The U.S. military said yesterday an operation involving hundreds of U.S.-led coalition troops to hunt down Taliban and Al Qaida remnants in Afghanistan resulted in the detention of 21 suspects.

U.S. military spokesman Lieutenant-Colonel Douglas Lefforge declined to discuss the identities of those arrested in Operation Dragon Fury conducted in the Shahi Kot valley in the south of Paktia province near the border with Pakistan.

Speaking to reporters at the U.S. Afghan headquarters to the north of Kabul, he said the two-day operation that ended on Tuesday involved a 500-strong force, including 150 Italians, supported by about 20 helicopters and fixed-wing aircraft.

Lefforge said Italian forces searched 300 vehicles and 800 people in an area that has been a common route for anti-coalition forces to move in and out of the region.

He said 21 people were detained and another 13 interviewed and released, but the U.S-led forces did not come into contact with opposing forces.

The operation was one of the largest by coalition forces in Afghanistan in recent months.

Lefforge said an AH-64 Apache helicopter crash-landed during it in Paktia province, but neither of its two pilots suffered injuries. He said an investigation was under way, but hostile fire was not thought to have been the cause.

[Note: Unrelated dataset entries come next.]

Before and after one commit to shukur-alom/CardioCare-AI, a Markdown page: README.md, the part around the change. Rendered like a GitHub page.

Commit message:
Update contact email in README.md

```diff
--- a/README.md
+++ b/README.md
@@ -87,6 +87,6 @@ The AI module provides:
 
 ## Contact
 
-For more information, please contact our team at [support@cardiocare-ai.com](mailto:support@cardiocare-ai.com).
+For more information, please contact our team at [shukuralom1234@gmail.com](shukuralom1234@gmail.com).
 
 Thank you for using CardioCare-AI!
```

In a separate incident, four Afghan soldiers were wounded in a firefight with guerrillas at Shkin in neighbouring Paktika province, which is also adjacent to Pakistan, Lefforge said.

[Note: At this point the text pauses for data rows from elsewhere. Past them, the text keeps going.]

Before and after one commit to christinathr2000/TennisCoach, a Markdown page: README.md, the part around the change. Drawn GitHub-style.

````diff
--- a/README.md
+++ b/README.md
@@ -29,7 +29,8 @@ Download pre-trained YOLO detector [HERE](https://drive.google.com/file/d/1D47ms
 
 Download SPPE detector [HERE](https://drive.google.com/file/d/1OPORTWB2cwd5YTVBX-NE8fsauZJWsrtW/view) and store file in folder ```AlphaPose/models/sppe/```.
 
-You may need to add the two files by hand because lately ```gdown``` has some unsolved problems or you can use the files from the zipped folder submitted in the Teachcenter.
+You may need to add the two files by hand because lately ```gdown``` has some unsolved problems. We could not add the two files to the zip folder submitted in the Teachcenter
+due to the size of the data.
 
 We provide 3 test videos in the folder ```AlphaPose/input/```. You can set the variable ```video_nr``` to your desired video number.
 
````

About 11,500 U.S.-led coalition forces are based in Afghan-istan searching for remnants of the Taliban and the Al Qaida network of Osama bin Laden, which is blamed for the September 11, 2001, attacks on the United States.

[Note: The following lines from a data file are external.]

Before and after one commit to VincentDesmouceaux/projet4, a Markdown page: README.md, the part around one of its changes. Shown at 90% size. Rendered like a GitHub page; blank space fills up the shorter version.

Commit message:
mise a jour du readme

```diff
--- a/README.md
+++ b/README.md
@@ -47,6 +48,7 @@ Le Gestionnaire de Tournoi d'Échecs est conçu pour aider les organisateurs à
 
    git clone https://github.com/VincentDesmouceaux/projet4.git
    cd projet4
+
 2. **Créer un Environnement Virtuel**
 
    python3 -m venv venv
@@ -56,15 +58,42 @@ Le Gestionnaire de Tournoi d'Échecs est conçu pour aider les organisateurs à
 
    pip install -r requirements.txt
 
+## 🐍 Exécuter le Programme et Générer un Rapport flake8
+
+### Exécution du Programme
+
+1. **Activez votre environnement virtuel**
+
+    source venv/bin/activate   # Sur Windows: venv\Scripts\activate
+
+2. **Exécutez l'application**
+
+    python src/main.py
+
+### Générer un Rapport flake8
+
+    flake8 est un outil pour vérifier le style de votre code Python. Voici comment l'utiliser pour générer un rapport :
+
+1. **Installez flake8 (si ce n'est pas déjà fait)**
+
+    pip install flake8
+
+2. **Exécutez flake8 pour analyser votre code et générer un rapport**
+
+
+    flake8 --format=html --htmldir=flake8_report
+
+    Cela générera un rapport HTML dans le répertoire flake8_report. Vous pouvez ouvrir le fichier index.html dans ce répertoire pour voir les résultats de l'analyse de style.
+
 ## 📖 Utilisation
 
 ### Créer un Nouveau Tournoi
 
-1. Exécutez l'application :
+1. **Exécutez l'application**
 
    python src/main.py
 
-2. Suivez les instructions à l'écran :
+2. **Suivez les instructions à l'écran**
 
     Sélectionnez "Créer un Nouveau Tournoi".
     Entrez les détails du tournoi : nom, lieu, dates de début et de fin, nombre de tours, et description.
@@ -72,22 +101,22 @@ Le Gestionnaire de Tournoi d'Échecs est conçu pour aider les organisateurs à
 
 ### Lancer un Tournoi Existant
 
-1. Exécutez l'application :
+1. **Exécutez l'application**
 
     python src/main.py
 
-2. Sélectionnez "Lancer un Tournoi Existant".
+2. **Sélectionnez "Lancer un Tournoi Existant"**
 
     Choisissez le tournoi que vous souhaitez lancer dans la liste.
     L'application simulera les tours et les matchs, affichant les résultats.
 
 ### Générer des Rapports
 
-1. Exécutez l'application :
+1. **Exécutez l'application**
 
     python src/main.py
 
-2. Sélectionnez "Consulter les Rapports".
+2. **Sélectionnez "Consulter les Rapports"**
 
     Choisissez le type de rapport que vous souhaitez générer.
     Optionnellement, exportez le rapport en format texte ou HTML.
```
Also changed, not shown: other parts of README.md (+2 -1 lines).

Afghan officials are convinced an increase in attacks on troops and aid workers in Afghanistan this year has been masterminded in Pakistan and have urged Islamabad to do more to catch Taliban and Al Qaida members hiding on its territory.